Exxon Mobil Corp. bans its employees from using personal email and USB flash drives. It sends them simulated phishing emails, with alluring links, to see whether its workers would fall for tricks that would leave the computer networks of the nation’s biggest oil company vulnerable to attack.
These defensive measures are a response to the threat from hackers who increasingly target oil companies in efforts to steal money and intellectual property, or cause physical damage by taking over controls that adjust valves or regulate pressure pumps at refineries and pipelines. Online attacks against oil companies, whether by thieves, radical environmental activists or saboteurs, are on the rise. In a global survey last year, one third of oil companies said they’ve been hit more than twice by online attackers who penetrated their defenses, according to the SANS Institute, a nonprofit that conducts cybersecurity training.
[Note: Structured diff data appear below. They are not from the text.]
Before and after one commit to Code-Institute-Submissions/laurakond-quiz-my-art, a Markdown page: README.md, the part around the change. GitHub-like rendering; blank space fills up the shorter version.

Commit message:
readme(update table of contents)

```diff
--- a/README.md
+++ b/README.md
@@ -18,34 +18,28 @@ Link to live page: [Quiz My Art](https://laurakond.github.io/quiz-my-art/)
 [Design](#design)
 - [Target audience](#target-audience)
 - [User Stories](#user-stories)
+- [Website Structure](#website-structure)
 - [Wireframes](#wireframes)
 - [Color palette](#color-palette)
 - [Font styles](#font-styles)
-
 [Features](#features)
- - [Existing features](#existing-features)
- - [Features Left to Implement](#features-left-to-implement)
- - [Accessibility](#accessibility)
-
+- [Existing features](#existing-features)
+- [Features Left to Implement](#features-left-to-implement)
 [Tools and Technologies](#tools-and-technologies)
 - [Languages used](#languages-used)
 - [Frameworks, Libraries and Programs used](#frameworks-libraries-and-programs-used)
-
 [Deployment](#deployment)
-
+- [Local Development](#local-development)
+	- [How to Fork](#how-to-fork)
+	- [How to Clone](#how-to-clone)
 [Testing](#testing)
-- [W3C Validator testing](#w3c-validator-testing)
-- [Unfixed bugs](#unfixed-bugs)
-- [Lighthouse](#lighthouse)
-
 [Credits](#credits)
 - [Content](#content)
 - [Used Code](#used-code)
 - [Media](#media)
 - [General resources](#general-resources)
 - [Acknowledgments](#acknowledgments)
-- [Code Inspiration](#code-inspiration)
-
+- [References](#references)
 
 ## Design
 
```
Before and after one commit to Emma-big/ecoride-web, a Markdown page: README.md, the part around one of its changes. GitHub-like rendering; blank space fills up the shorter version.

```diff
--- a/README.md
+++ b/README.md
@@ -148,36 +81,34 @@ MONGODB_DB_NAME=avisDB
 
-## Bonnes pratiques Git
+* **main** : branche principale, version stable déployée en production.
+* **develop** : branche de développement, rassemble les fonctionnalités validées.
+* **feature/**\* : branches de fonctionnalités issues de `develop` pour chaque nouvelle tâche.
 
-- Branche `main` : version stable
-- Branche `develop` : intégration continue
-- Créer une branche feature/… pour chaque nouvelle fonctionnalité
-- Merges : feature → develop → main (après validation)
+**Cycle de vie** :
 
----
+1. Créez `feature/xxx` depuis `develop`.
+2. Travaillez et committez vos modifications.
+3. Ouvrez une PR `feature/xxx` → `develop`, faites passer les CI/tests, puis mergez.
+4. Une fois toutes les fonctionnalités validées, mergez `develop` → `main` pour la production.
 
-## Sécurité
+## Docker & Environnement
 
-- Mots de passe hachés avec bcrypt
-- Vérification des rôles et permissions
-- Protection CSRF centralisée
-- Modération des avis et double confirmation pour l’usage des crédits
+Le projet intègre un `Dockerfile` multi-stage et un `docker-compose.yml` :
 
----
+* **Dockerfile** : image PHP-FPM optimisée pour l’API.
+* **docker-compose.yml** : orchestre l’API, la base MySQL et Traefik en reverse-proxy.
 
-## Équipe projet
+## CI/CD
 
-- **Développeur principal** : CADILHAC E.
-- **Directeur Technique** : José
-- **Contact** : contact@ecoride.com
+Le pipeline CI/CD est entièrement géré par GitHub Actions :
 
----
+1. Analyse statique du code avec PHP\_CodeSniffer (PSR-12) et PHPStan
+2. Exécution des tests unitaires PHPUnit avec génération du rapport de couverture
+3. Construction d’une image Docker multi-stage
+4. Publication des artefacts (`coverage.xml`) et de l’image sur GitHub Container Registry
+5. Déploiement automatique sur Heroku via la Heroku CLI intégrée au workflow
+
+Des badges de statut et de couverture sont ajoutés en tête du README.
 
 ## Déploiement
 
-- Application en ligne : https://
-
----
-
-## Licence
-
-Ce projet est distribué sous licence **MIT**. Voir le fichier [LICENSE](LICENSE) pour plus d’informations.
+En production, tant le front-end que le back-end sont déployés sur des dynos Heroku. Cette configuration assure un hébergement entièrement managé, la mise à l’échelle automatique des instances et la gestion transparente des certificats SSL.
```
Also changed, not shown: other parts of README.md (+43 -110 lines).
“Any attacker with enough resources and enough determination will likely discover ways to breach a single layer of defense,” said Scott Robichaux, a cybersecurity manager at Exxon Mobil. For that reason, he added, oil companies should add several layers of security to keep hackers out their networks.